This would not be a good investment if Buffett believed that autonomous trucks were close to becoming a reality. This is because at every stop, truck drivers buy not just fuel, but food and other goods. No truck drivers means no ancillary sales. In fact, in the short term, the electronic logging device mandate will go into effect on December 18th. These devices will help insure drivers obey the hours of service requirements, which reduces the total amount of time drivers spend driving. This means MORE driver stops and MORE ancillary revenues.
Clearly, he does not believe autonomous vehicles will happen any time soon. I don’t either.
Just one day before this was announced, I was giving a speech at the MercuryGate user conference Velocity. My speech was on Mega-trends in Transportation, particularly the new and emerging technologies. MercuryGate is a leading provider of cloud-based transportation management systems. In this speech, I explained why the autonomous vehicle vision was being overhyped.

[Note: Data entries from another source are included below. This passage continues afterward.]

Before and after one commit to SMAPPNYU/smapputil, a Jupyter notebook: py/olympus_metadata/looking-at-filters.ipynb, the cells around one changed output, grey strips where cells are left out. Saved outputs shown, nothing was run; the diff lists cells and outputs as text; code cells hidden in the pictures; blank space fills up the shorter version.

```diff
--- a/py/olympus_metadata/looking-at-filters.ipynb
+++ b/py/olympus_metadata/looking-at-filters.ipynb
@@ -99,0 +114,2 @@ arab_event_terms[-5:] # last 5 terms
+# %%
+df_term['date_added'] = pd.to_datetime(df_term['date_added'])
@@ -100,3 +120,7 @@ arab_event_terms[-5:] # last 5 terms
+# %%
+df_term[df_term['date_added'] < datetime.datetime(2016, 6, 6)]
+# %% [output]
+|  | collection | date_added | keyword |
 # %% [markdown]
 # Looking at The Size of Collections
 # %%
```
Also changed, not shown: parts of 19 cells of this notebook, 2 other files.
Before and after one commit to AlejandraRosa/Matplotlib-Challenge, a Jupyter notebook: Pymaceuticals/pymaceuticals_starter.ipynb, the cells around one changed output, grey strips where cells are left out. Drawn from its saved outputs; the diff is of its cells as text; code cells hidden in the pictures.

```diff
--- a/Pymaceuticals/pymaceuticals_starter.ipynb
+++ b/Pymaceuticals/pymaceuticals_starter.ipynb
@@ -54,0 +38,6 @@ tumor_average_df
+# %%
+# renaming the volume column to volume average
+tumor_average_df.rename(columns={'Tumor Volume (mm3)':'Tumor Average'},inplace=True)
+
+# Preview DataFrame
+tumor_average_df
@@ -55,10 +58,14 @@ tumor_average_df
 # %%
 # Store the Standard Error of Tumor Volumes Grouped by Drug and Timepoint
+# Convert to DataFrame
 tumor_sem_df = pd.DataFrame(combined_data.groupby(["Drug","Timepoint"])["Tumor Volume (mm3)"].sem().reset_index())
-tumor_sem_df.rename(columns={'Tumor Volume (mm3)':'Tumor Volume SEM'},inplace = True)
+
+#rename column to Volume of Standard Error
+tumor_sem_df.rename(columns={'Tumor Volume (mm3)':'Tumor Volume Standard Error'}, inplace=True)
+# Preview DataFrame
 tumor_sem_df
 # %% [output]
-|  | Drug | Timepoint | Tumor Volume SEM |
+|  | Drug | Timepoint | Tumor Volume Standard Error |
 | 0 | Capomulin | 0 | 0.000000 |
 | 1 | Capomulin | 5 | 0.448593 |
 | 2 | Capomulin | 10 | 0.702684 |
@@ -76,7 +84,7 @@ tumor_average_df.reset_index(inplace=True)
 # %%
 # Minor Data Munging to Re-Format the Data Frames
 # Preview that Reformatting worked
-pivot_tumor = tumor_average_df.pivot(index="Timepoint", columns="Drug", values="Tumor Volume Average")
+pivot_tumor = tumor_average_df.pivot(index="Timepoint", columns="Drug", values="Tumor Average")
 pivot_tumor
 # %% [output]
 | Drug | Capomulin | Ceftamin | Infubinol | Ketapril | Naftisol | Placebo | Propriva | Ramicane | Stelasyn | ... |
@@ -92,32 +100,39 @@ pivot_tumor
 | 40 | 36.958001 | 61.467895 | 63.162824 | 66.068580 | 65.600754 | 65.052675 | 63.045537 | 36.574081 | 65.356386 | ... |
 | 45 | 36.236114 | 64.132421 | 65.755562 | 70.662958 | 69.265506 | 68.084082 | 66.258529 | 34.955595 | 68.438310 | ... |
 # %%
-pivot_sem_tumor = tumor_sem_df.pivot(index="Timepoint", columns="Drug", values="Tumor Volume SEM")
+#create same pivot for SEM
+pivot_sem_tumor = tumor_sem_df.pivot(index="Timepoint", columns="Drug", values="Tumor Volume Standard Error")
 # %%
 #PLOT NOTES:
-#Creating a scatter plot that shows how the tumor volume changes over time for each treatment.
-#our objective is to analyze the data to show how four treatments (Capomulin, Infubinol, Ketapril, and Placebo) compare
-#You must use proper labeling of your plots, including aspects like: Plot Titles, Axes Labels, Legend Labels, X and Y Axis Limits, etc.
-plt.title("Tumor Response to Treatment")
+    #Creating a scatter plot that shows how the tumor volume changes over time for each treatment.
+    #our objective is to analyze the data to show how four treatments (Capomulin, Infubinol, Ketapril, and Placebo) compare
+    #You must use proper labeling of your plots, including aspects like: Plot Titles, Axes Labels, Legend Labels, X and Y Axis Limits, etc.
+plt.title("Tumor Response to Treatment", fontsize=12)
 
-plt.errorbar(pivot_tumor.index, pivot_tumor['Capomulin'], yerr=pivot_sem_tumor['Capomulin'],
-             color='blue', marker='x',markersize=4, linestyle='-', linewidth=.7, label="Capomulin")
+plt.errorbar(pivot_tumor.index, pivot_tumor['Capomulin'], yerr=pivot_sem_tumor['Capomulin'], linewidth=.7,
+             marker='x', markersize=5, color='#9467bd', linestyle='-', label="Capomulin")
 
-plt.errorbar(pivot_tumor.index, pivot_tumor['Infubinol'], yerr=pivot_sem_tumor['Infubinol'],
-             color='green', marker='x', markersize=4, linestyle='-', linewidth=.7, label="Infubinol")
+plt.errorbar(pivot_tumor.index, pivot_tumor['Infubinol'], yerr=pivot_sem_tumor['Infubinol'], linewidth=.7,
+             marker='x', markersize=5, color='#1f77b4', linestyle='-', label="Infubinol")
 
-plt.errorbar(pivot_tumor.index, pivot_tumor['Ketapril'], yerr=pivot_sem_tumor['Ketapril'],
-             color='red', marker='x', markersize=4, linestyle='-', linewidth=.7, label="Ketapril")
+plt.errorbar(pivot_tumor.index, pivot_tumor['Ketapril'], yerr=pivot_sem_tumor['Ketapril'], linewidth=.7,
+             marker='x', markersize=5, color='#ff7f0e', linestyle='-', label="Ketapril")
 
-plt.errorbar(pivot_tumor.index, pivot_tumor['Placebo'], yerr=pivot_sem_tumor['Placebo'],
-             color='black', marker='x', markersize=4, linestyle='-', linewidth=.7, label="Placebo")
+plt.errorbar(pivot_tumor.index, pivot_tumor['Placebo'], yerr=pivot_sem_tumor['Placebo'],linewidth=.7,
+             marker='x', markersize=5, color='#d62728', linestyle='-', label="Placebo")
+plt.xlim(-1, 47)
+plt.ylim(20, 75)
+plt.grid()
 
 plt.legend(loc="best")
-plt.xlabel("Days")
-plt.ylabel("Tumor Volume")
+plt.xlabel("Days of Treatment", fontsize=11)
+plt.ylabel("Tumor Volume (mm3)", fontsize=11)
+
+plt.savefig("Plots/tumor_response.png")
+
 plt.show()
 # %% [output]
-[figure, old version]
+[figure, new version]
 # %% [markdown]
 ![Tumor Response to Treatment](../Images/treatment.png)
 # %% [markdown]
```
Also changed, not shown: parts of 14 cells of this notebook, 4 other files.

We’ve been on the journey toward autonomous vehicles longer than many realize. Yet, despite the billions of dollars invested in multiple autonomous vehicle technologies, the road to fully autonomous vehicles operating in an urban environment involves surmounting almost un-imaginable technological hurdles. Additionally, legal, infrastructure, and economic hurdles still need to be overcome.
While the different levels of automation suggest an incremental increase in functionality to move from one level to the next, the differences will require degrees of magnitude increases in capabilities. Truly autonomous trucks will need exponentially greater sensing, decision-making, and computer speed than trucks operating just one level down in the automation hierarchy.
The more vehicles on the road, the more sophisticated the autonomous infrastructure must become. Vehicles will communicate with vehicles in the lanes next to them and as they approach an intersection. Meanwhile, traffic lights and road sensors will also be communicating with the AV cloud. While we can foresee that a 5G network will emerge within a few years, the autonomous infrastructure will not happen nearly so quickly. The toughest problem is cyber security. That technical hurdle is nowhere close to being solved. The thought of a semi with an 80,000 pound payload being taken over by a hacker and used as a weapon is disquieting to say the least.
While it may take decades to get to fully autonomous vehicles that can legally operate in cities, even getting to autonomous vehicles that operate on the highways – where the Pilot Flying J truck stops are located – is clearly no easy task. Mr. Buffett is betting that we are a long way from that development coming to pass.
The trucking industry is very interested in autonomous vehicles because of the money they can save from of reduced labor costs. But rather waiting for this vision to become a reality, trucking firms can invest in a solution with a robust and proven ROI – transportation management systems from companies like MercuryGate.